That is why if you recognize a friend or family member is very depressed and might be showing signs of being suicidal, you need to be very direct. You need to ask questions like, "Are you thinking of suicide?" By asking this question directly, you will be able to give the person a chance to really talk. You need to be prepared to ask, "What method of killing yourself are you thinking of using?" and "Have you ever tried to kill yourself before?" And you need to be prepared to ask the most important question: "Who else can we call that can help you through this?"
I can't recap even a small fraction of the important points that Baugher made, but many of the things he said I had not heard before.

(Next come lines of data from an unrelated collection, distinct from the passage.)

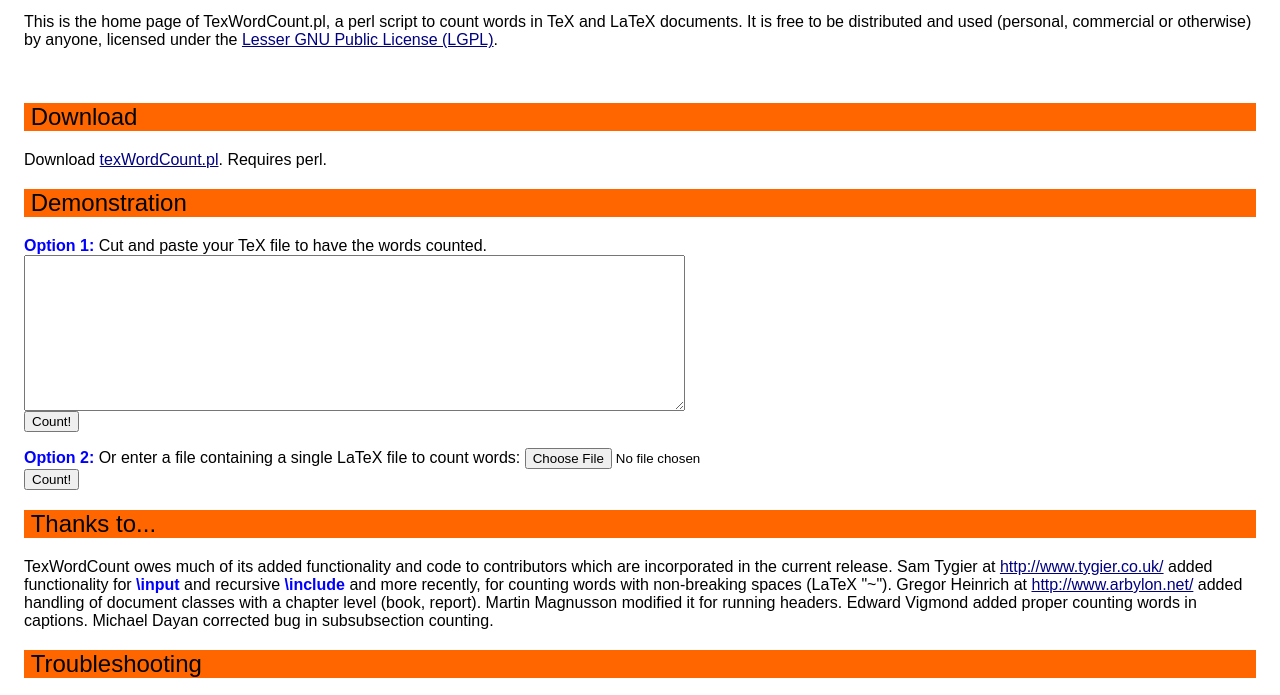
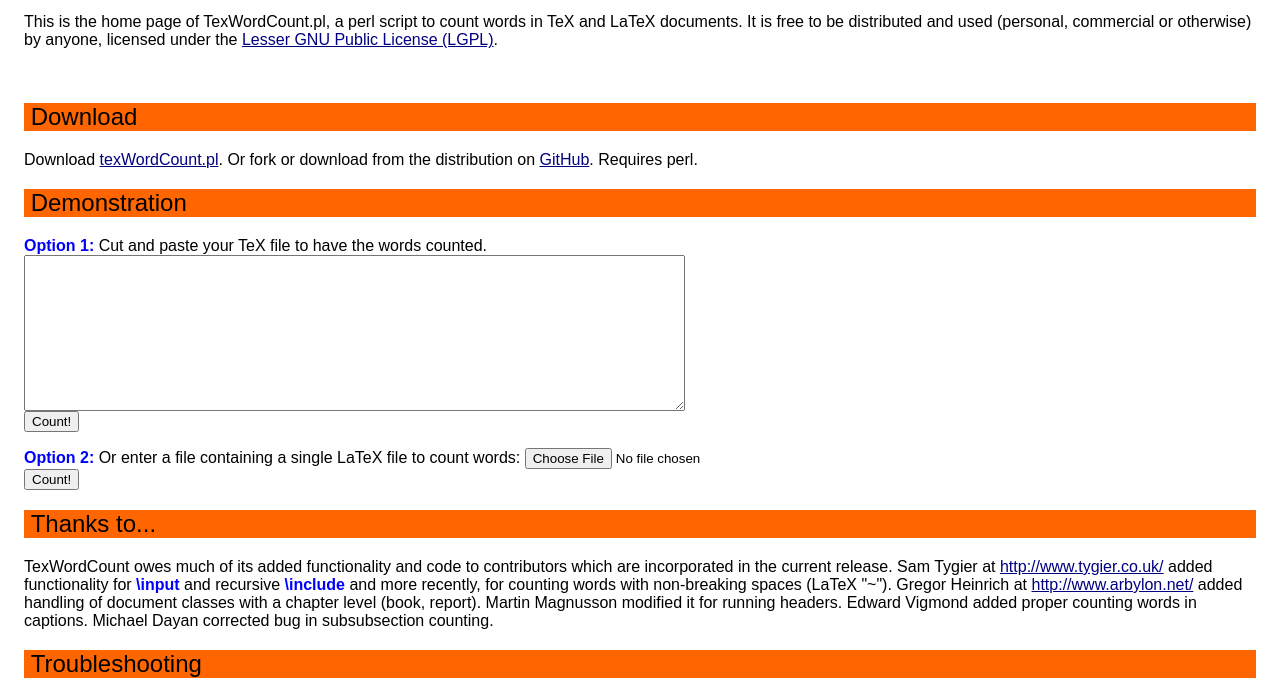
Before and after one commit to WING-NUS/texWordCount, a plain HTML site: page index.html in a window 1280 px wide. Shown: the part 95-790 px from the top of the page. Drawn offline with Linux system fonts and the light colour scheme.

Commit message:
Added link to github

```diff
--- a/index.html
+++ b/index.html
@@ -24,7 +24,10 @@ License (LGPL)</A>.
 <H2>&nbsp;Download</H2>
 
 <P> Download <A
-HREF="http://www.comp.nus.edu.sg/~kanmy/software/texWordCount.pl">texWordCount.pl</A>.  Requires perl.
+HREF="http://www.comp.nus.edu.sg/~kanmy/software/texWordCount.pl">texWordCount.pl</A>.
+Or fork or download from the distribution on <A
+HREF="https://github.com/WING-NUS/texWordCount">GitHub</A>. Requires
+perl.
 
 <!-- Content ---------------------------------------------------------------------- -->
 
```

I was struck by how many times over the years I have been taught certain first-aid concepts, and for that matter, how many times I have had CPR training, but this was the first time I had heard anyone give simple, practical training in what to do when facing a friend or loved one that might be considering suicide.
The opportunity to hear Baugher's talk has passed (Editor's note: Baugher's presentation will be rebroadcast at 8 p.m. today and 11 a.m. Monday on GCI Channel 15), but even with the fairly modest turnout this training could have a big effect in Juneau over the next few years.
On Oct. 1st, Dr. Ken Doka, a clinical psychologist and a noted expert on grief, specifically in children and teens is coming to Juneau to offer advice about how to help children and teenagers make sense of death and grief. I am going to be there to hear what he has to say because I have two grandchildren in high school in Juneau and I want to be ready.
If you have taken the time to get CPR and first aid training, doesn't it make sense to devote a fraction of the effort involved to get some help to realistically understand how to help your family and friends face grief and to be prepared to help others understand what death really means? Talk frankly with your doctor about the end of your life. Talk directly to your friends and family about the value of life and how to prepare for death. Prepare a living will. Prepare yourself for what you would say to a friend that might be thinking about ending his or her life. Also, take advantage of some of the training and speakers like Baugher and Doka that will be coming to Juneau in the future. Most importantly, take care of those you love.
Palmer is a Juneau resident.